It can be a tough decision to make, but it’s better to make it now and sell whilst the business is still looking good on paper, rather than dissolve it entirely.
Formulate your Exit Strategy
Let’s consider for a minute WHY it’s a tough decision. Let’s face it, you don’t want to do this anymore, but you don’t want to let go either. That’s natural. You’ve put a lot into the business; you may even have put other dreams on hold. You may feel letting go represents failure; it doesn’t. far from it, it is proof of a smart business brain making a sensible financial decision.
The first step is to formulate your Exit Strategy. By all means, discuss your decision with family and friends; it’s a good way of confirming you’re doing the right thing. You should talk to your accountant and solicitor, too.
Find out what you need to do to make the sale go as smoothly as possible. Are there debts outstanding that need to be settled before the sale? Are there permits or licenses to transfer? What do you need to do for your employees? Will they wish to stay on with the business?
There are documents you need to prepare, such as a Profit and Loss Statement, Balance Sheet, Tax Returns and Inventory. You also need to gather other important documents, such as Lease Agreements (including any equipment, machinery or vehicles), Franchise Agreements, Supplier Contracts, Domain Registration and website hosting, Employee Agreements and so on.
Help is Available
It sounds like a lot but there are people and organisations to help you with all of this.
There may also need to prepare your business in other ways, such as giving the building a coat of paint or making any repairs. Do whatever you need to do to make your business attractive in every way to potential buyers.

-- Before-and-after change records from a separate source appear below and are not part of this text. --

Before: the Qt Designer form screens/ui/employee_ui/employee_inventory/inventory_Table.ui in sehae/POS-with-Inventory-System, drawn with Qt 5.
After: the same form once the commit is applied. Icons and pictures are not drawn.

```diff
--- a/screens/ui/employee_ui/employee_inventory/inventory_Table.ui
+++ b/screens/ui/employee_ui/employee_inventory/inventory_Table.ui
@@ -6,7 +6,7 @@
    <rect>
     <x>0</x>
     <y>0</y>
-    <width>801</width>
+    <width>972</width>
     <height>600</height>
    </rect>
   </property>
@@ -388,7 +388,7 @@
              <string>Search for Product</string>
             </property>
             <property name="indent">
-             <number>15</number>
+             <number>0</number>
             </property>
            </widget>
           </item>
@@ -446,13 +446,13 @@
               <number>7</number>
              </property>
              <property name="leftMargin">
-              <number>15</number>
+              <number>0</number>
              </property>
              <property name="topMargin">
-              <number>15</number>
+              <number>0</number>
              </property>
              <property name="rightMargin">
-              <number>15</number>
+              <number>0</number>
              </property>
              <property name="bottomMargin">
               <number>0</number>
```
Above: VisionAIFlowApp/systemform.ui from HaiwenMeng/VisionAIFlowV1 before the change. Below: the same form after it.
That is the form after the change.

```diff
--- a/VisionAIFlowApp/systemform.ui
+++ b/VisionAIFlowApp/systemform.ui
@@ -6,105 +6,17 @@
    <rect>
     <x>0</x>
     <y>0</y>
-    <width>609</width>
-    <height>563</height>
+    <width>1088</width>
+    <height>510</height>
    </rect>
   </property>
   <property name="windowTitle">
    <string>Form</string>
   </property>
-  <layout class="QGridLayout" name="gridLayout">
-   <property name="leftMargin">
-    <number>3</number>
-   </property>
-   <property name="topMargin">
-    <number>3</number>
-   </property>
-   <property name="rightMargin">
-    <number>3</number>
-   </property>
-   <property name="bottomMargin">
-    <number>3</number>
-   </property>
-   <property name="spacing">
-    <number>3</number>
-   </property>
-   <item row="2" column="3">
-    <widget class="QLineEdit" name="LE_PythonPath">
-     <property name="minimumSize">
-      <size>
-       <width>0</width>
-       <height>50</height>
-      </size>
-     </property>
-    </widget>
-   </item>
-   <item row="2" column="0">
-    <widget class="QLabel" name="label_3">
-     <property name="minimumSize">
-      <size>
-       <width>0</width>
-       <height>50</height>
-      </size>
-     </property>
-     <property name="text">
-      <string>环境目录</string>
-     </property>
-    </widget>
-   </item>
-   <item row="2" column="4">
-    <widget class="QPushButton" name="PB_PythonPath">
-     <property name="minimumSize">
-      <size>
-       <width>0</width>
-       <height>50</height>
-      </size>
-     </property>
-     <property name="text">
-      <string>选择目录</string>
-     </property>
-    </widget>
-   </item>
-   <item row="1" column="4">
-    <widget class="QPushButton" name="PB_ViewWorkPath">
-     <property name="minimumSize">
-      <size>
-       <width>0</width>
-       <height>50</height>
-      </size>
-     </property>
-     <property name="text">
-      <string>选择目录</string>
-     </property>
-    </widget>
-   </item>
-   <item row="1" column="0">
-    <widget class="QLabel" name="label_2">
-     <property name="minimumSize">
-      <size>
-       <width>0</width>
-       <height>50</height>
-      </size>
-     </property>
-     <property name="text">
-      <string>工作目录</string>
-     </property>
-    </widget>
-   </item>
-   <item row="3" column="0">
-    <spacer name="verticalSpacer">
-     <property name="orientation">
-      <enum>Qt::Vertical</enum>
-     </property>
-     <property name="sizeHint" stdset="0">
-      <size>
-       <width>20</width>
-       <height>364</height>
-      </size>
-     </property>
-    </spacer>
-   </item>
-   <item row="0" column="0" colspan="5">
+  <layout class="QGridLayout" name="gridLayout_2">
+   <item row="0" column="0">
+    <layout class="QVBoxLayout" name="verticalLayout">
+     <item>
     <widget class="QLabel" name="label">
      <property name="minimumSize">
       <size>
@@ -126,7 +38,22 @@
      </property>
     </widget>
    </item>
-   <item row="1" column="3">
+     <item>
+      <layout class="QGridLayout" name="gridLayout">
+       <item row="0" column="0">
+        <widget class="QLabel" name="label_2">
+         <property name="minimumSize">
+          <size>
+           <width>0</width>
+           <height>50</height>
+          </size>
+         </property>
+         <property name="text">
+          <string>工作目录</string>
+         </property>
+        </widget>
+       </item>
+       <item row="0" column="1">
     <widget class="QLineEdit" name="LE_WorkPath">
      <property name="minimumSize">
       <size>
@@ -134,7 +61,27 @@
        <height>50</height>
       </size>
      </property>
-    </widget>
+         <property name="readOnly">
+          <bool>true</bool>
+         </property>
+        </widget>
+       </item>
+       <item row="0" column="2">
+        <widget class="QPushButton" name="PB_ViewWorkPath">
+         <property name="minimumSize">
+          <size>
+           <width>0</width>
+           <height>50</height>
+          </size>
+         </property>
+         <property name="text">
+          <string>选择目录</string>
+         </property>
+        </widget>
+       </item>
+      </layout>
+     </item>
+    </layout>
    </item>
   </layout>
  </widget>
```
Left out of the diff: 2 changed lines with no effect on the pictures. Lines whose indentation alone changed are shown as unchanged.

When everything is ready for sale you need to get a valuation so that you can price your business correctly. The businesses that sit on the market for a long time are usually the ones that are over-priced.
If you do all the preparation work, and correctly value your business, it will sell.
When the right buyer comes along, it will be a happy day. Not only will you feel the relief of selling, and the excitement of moving on to your next adventure in life, but you will also be proud of the fact that you created a successful business that will continue into the future.
Zoran Sarabaca is the principal of Xcllusive Business Sales
Disclaimer: Chan & Naylor takes no responsibility for the accuracy of any research material of contributors to our newsletter. Contributions to our newsletter such as this “Is Your Business Bad for Your Health? And other reasons to sell now!” post are meant to be educational only, and Chan & Naylor does not endorse any promotional material promoted in their articles. Readers should do their own research to determine the accuracy of their material.